For the bipolar girl today, he would try first the Temperance card, the winged maiden pouring water from one jug to another.
And he would avoid looking squarely at any of the cards himself. When he had first got the deck he had forced himself to scrutinize the picture on each card–enduring the sea-bottom explosions they seemed to set off in his mind, clenching his fists as alien images arrowed up to his conscious levels like deep-water monsters bursting up into the air.
The experience had, if anything, only diminished his personal identity, and so he had not been in danger of attracting the notice of his . . . of any Midwest ghost. . . but locally he had been a maelstrom in the psychic water table, and for the next three days his phone had rung at all hours with southern California ghosts clamoring on the line, and after a few weeks he had noticed that his hair was growing out completely white.
And like a lock of unruly hair, he thought now as he picked up the escape-report form and turned his chair toward the fax machine, this teenage girl’s mania will be drawn out tight by the urgent attraction of the image on the card, and I will snip that bit off of her–
–and swallow it into myself.
She was at the door; he took the telephone receiver off the cradle, pushed the instant-dial button, and then stood up ponderously to let her in.
In the Long Beach apartment building known as Solville, Angelica Sullivan had been having a busy morning; she wanted to hover protectively over Kootie, but she had found that there were other demands on her time.
Over the rental-office door that faced the alley, she had last year hung up–reluctantly, for the business name had not been of her choosing–a sign that read TESTÍCULOS DEL LEÓN–BOTÁNICA Y CONSULTORIO. And it seemed that every client who had ever consulted her here had come blundering up to that rental-office door today, or at least called on the telephone; they were mostly Hispanic and black, dishwashers and motel maids and gardeners, on their lunch breaks or off work or out of work, and nearly all of them were jabbering with gratitude at having been abruptly relieved, at about dawn, of the various afflictions that had led them to seek out Angelica’s help in the first place. Most mentioned having been awakened by an earthquake, though the radio news station that Angelica had turned on hadn’t yet mentioned one.

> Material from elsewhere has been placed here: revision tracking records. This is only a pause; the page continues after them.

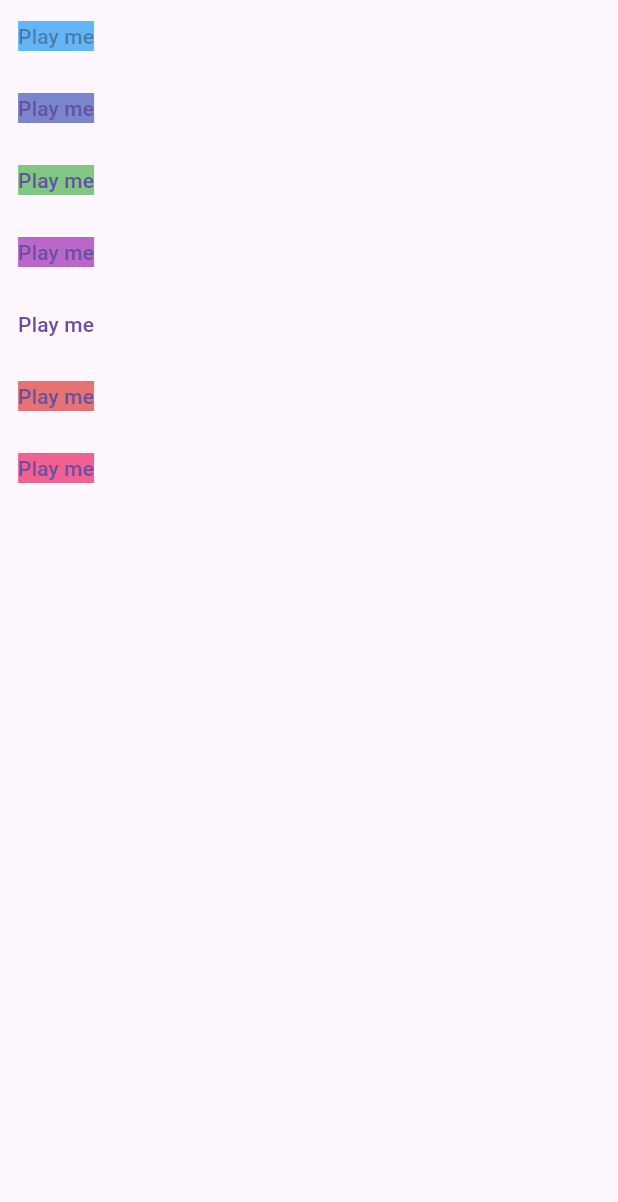
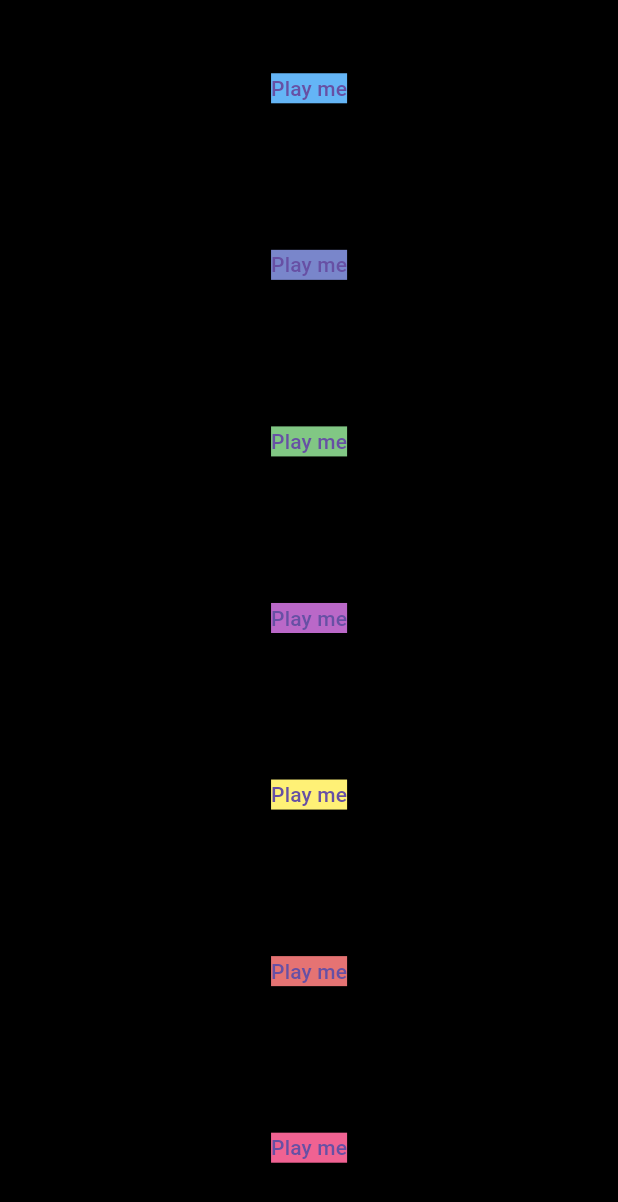
Before and after one commit to shrutiiiiin/xylophone, a Flutter app: the screen it shows after launch, on a phone screen of 412 x 824 dp. Shown: the top 1202 px of the screen. Run offline on Flutter 3.47's test engine with Material 3 defaults, Android fonts, the phone set to English and light mode, and no system bars; our stand-ins replace audioplayers.

Commit message:
inital commit#1

```diff
--- a/lib/main.dart
+++ b/lib/main.dart
@@ -8,25 +8,25 @@ void main() {
 class xylophone extends StatelessWidget {
   const xylophone({super.key});
 
-  void Playsound(int soundnum)
-  {
+  void Playsound(int soundnum) {
     final player = AudioPlayer();
     player.play(AssetSource('note$soundnum.wav'));
   }
 
-
   @override
   Widget build(BuildContext context) {
-
     return MaterialApp(
       debugShowCheckedModeBanner: false,
       home: Scaffold(
+        backgroundColor: Colors.black,
         body: SafeArea(
           child: Column(
+            crossAxisAlignment: CrossAxisAlignment.stretch,
             children: [
-              TextButton(
+              Expanded(
+                child: TextButton(
                   onPressed: () {
-                  Playsound(1)
+                    Playsound(1);
                   },
                   child: Text(
                     'Play me',
@@ -35,7 +35,9 @@ class xylophone extends StatelessWidget {
                     ),
                   ),
                 ),
-              TextButton(
+              ),
+              Expanded(
+                child: TextButton(
                   onPressed: () {
                     Playsound(2);
                   },
@@ -46,7 +48,9 @@ class xylophone extends StatelessWidget {
                     ),
                   ),
                 ),
-              TextButton(
+              ),
+              Expanded(
+                child: TextButton(
                   onPressed: () {
                     Playsound(3);
                   },
@@ -57,7 +61,9 @@ class xylophone extends StatelessWidget {
                     ),
                   ),
                 ),
-              TextButton(
+              ),
+              Expanded(
+                child: TextButton(
                   onPressed: () {
                     Playsound(4);
                   },
@@ -68,18 +74,22 @@ class xylophone extends StatelessWidget {
                     ),
                   ),
                 ),
-              TextButton(
+              ),
+              Expanded(
+                child: TextButton(
                   onPressed: () {
                     Playsound(5);
                   },
                   child: Text(
                     'Play me',
                     style: TextStyle(
-                    backgroundColor: Colors.cyanAccent[300],
+                      backgroundColor: Colors.yellow[300],
                     ),
                   ),
                 ),
-              TextButton(
+              ),
+              Expanded(
+                child: TextButton(
                   onPressed: () {
                     Playsound(6);
                   },
@@ -90,7 +100,9 @@ class xylophone extends StatelessWidget {
                     ),
                   ),
                 ),
-              TextButton(
+              ),
+              Expanded(
+                child: TextButton(
                   onPressed: () {
                     Playsound(7);
                   },
@@ -101,6 +113,7 @@ class xylophone extends StatelessWidget {
                     ),
                   ),
                 ),
+              ),
             ],
           ),
         ),
```
Lines whose indentation alone changed are shown as unchanged.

Many of her people had felt that this deliverance needed to be formalized with ritual thanks, and so, with help from Kootie and Pete and Johanna, Angelica had hurriedly tried to comply. In her role as a curandera she had got pots of mint tea brewing, and served it in every vessel in the place that would do for a cup, and Johanna had even dug out some of her late husband’s old coffee cups, still red-stained from the cinnamon tea that Sol Shadroe had favored; as a maja, Angelica had lit all the veladores, the candles in the glass tumblers with decals of saints stuck to the outsides; as a huesera she had got sweaty massaging newly painless backs and shoulder joints; and out in the parking lot, to perform a ritual limpia cleansing, six men in their undershorts were now crowded into a child’s inflatable pool that Kootie had filled with honey and bananas and water from the hose.
Cures of impotence, constipation, drug craving, and every other malady appeared to have been bestowed wholesale as the sun had come up, and in spite of Angelica’s repeated protests that she had done nothing to accomplish any of it, the desk in Pete’s office was now heaped with coins; whatever amount the pile of money added up to, it would be divisible by forty-nine, for forty-nine cents was the only price Angelica was permitted by the spirit world to charge for her magical services.